Input material:
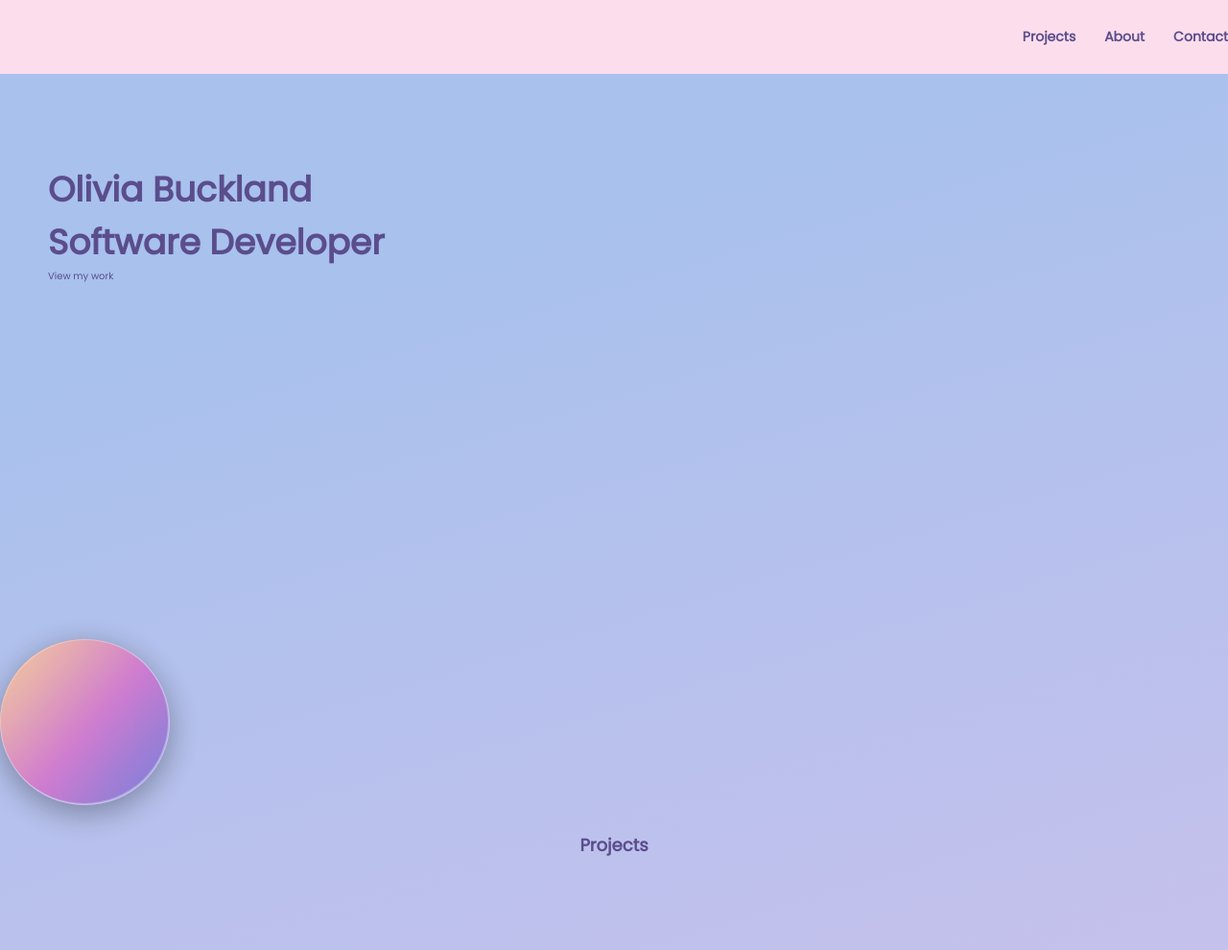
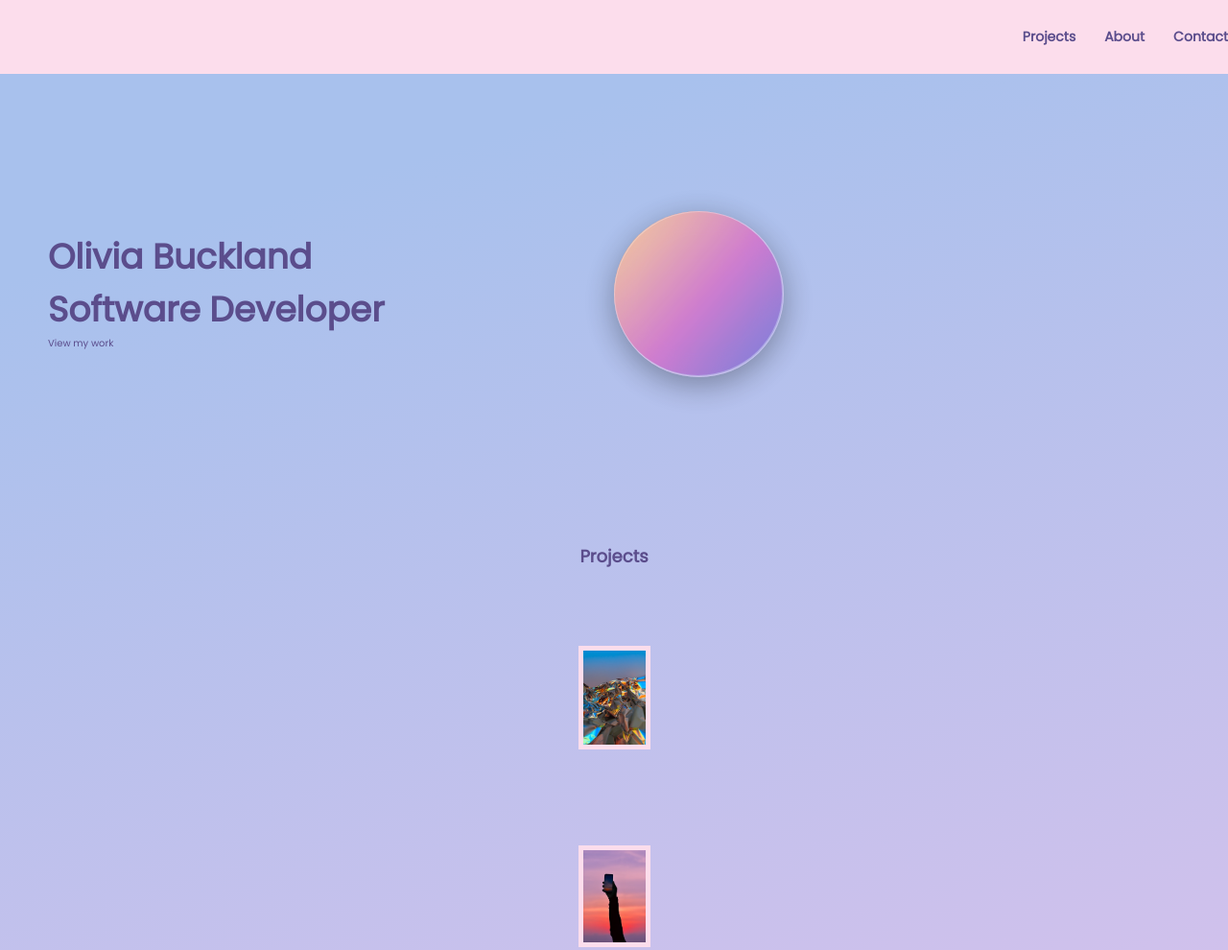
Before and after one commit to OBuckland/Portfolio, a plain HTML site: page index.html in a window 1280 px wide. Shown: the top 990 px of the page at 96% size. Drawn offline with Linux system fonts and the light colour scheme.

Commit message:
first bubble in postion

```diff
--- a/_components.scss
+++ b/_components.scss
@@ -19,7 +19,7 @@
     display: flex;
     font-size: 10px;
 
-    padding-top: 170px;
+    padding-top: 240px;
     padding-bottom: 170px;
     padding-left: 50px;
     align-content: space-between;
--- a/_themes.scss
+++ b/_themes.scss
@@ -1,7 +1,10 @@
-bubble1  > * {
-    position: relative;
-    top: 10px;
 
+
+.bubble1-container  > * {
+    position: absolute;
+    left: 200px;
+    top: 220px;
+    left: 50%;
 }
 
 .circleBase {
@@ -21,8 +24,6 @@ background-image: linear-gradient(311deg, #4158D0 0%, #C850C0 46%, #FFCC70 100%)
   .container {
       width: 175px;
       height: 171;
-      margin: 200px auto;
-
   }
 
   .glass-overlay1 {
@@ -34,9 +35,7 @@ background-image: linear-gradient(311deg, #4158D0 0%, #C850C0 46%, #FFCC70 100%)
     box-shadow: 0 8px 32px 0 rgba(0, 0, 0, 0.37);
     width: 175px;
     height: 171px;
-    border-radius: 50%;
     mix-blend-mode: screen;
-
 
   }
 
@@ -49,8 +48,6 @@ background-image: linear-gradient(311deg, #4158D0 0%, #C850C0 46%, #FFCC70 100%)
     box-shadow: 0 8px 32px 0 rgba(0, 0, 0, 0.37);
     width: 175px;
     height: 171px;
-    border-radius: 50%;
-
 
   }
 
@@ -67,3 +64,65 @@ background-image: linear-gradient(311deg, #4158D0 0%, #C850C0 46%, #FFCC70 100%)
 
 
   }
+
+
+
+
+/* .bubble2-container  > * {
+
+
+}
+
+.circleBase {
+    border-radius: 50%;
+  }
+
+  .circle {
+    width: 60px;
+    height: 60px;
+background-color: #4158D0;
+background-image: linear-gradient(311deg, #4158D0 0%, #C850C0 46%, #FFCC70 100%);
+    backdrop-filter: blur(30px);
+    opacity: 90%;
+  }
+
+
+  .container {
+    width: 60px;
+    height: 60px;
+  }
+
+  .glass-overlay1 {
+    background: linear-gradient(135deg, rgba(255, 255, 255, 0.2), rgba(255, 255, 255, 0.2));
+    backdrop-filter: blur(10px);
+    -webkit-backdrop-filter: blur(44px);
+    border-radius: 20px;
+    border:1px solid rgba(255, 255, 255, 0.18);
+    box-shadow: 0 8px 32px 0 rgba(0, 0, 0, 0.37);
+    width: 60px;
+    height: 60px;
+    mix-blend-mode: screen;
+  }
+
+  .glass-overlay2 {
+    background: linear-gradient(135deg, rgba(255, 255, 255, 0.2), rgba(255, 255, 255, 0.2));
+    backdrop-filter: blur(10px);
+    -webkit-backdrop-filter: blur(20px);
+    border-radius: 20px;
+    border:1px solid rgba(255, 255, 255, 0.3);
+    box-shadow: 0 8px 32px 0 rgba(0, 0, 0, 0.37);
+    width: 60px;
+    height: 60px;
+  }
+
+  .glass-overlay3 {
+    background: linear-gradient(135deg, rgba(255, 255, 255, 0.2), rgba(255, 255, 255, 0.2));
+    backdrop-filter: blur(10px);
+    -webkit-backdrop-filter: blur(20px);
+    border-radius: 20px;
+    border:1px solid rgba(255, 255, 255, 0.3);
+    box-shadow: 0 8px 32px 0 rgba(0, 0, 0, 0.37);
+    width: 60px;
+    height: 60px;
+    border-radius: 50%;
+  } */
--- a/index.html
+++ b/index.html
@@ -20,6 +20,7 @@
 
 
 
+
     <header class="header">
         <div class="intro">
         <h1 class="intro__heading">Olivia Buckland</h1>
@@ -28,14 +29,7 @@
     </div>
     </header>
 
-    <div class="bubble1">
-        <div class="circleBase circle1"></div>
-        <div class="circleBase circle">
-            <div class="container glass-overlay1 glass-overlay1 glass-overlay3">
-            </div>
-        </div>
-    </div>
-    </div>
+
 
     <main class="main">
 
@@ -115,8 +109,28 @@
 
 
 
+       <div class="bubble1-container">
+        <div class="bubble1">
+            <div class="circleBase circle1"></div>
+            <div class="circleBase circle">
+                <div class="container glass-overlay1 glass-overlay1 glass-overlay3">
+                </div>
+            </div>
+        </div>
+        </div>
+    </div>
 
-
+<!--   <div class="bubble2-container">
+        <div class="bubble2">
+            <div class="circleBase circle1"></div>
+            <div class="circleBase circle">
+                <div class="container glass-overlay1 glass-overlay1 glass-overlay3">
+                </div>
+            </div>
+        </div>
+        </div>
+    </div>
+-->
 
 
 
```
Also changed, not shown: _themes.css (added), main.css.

Work to be completed: Copy each line of the listing above that includes the word "html".

Your solution:
Before and after one commit to OBuckland/Portfolio, a plain HTML site: page index.html in a window 1280 px wide. Shown: the top 990 px of the page at 96% size. Drawn offline with Linux system fonts and the light colour scheme.
--- a/index.html
+++ b/index.html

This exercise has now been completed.